In recent years career and technical training has been eliminated from our public schools. Our schools no longer teach students the trades. The wood-shop and machine-shop classes that were offered when I was in school are no longer offered.
The elimination of career and technical training and trade classes has resulted in many students being left behind. This is harmful to our community in numerous ways. We no longer have high school graduates that are ready to begin a career in welding, masonry, metal work, plumbing, the hospitality industry, or in countless other important trades. These are important jobs, good-paying jobs, and jobs that cannot be shipped overseas. Yet our public school district has eliminated classes that train students for these careers that enable them to enter the workplace with a good job upon graduation.
There is another serious problem that has developed since career and technical classes have been eliminated—more students drop out of school. Career and technical training and trade classes are classes that some students will excel in, and offering those classes will give those students a reason to stay in school and graduate. By not offering career and technical classes, students interested in numerous trade-tech careers are being told that they don't matter—that they are not important—that if they are not "college bound" they are not a good "fit" for the LAUSD. We are sending the wrong message to these students. Our schools belong to our community. And as a community we are harming their chances of being productive members of society as adults.
I believe the LAUSD should should reinstate career and technical training and trade classes, including wood-shop, machine-shop, graphic design, drafting, and construction-related classes. I believe the LAUSD should also create a trade-tech diploma so students that choose a path other than college have an additional reason to stay in school, to work hard, and to graduate with a diploma that will help them get a job in a field that interests them and in which they have been trained.
Students that decide to seek a trade-tech diploma would have the choice to elect the trade-tech route after the 10th grade.

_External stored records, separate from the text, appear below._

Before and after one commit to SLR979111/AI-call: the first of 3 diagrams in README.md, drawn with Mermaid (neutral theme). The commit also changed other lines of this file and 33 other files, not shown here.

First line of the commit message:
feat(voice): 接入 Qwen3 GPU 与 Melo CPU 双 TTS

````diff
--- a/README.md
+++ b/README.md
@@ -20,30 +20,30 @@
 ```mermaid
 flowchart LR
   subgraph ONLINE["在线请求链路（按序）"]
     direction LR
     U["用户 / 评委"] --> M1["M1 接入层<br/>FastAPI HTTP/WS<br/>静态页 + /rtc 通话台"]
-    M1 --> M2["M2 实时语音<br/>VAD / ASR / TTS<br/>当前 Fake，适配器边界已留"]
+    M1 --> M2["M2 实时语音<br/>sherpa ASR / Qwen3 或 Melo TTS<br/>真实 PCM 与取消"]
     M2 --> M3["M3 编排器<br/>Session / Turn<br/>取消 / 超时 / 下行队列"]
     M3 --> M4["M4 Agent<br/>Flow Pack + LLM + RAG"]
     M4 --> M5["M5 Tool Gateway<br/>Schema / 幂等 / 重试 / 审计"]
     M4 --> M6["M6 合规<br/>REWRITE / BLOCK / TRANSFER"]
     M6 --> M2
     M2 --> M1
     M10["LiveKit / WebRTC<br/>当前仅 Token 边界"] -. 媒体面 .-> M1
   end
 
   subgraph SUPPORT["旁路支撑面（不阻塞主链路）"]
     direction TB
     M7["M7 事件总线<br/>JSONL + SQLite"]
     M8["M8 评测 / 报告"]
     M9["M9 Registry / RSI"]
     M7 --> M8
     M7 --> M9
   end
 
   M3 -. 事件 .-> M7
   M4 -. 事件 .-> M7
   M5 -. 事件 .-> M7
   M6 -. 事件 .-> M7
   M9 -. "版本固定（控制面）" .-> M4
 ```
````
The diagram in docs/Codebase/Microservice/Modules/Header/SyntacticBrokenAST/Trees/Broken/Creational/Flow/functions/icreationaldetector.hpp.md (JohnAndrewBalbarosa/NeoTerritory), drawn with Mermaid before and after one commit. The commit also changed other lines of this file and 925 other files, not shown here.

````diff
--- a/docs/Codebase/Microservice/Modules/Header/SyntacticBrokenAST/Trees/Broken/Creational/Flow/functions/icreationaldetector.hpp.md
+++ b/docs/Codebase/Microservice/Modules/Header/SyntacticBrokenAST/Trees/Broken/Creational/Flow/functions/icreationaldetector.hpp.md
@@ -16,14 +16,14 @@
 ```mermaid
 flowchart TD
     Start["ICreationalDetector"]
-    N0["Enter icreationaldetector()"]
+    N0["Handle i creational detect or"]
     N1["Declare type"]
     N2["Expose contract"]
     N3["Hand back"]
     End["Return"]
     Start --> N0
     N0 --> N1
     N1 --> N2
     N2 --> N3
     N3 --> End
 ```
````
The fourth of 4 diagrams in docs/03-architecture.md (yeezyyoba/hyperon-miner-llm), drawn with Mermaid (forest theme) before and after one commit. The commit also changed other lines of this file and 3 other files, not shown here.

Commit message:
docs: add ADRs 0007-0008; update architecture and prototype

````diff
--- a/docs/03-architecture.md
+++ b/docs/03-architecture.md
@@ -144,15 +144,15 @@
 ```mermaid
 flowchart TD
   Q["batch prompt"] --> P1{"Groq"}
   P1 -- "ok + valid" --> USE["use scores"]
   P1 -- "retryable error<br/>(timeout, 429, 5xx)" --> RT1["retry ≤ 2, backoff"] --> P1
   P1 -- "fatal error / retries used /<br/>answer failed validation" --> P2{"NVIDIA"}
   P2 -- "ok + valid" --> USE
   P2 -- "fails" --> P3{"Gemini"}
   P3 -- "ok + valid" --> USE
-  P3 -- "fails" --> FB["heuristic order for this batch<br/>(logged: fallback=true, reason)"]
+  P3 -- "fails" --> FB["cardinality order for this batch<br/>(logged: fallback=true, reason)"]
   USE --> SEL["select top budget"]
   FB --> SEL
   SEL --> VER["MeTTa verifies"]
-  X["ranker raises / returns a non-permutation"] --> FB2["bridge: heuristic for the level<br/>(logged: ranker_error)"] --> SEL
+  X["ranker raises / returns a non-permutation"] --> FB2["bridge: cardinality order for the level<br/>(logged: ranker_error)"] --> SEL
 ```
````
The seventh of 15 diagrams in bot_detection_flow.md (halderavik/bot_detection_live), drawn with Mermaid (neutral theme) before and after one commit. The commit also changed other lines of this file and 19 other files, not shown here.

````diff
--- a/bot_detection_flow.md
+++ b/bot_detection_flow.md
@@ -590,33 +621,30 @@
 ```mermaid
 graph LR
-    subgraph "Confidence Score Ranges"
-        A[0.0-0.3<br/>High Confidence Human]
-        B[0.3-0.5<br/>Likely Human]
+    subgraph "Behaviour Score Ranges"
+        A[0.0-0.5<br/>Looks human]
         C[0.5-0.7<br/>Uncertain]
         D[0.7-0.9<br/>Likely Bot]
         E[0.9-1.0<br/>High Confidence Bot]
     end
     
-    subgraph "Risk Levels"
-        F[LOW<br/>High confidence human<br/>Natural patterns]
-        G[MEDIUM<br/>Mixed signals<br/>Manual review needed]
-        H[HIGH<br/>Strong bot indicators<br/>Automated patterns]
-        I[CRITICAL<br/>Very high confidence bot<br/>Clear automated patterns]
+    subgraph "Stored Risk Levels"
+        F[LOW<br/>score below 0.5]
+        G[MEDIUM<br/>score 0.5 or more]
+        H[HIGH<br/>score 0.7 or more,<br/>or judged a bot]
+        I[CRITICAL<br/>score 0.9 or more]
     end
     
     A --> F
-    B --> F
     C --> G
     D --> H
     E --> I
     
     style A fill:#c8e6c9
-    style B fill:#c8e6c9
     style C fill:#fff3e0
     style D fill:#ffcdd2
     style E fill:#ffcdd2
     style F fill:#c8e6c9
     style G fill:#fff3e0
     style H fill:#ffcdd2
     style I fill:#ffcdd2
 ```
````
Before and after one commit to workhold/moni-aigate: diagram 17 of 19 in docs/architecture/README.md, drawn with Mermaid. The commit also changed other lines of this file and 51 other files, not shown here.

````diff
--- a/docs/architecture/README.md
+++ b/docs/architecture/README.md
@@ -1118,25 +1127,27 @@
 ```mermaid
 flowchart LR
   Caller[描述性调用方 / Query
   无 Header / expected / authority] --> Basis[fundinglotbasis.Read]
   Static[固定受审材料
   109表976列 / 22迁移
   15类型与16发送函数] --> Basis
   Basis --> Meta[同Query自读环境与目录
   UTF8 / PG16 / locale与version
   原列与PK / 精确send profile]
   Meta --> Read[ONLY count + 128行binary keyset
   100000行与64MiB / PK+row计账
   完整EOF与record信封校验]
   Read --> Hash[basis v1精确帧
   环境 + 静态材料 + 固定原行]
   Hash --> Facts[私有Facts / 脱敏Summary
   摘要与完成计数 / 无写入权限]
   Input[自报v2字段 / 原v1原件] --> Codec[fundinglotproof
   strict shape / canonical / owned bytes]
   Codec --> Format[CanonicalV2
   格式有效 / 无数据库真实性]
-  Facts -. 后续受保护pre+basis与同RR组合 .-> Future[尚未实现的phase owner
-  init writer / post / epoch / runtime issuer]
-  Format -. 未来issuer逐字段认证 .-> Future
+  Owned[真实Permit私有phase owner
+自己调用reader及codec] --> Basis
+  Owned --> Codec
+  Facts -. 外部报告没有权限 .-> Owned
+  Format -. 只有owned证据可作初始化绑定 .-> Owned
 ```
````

There are many ways that the LAUSD can cover the costs of the trade-tech curriculum. It is very likely that the trade-tech curriculum would be cost/revenue neutral because many students that seek the trade-tech route will be spending more time on campus and in class which will increase the amount of "ADA" (Average Daily Attendance) funds received by their school.
Furthermore, additional revenue covering the cost of the trade-tech curriculum would be created through internship opportunities with the private business sector. Students could participate in work-study programs where a company pays into a program that enables students to spend time working for the company to gain on-the-job experience. Obviously, students that do a good job as an intern through such a work-study program would have a leg-up in getting a full-time job after graduation with the company the student interned for.
There may also be opportunities for state, federal, and private grants as a result of such a new job-placement program within the LAUSD.
Finally, a quote from Michael Theriault, writing for the San Francisco Building and Construction Trades Council, in an article titled, "The Return of Shop to City Schools," sums up the academic benefits of a trade-tech curriculum:
"[Shop] acquaints students with its ties to mathematics and the sciences. It could point toward possibilities in the arts, which arise in one degree or another from craftsmanship. Through discussions of its materials—wood, metal, rubber, plastic—it could point toward history classes, and through the materials those classes could draw the student into study of the Industrial Revolution, colonialism, conquest of native peoples, systems of government, and on and on. The shop class could even give practical lessons in English; imagine, for example, an exercise in which a student is handed an incomplete specification for some required task and to complete it is made to write an RFI. On finishing the shop class a student should have some idea of how to answer the question, ‘What use is x in my life?’—and we could substitute for x any of the litany of usually detested classes."
As mayor, I will be a strong advocate for education reform with both the LAUSD and in Sacramento. You can read more about my education platform here, including my creation of an Education Information Officer within the mayor's office and an education liaison who will serve as an education advisor within the mayor's office.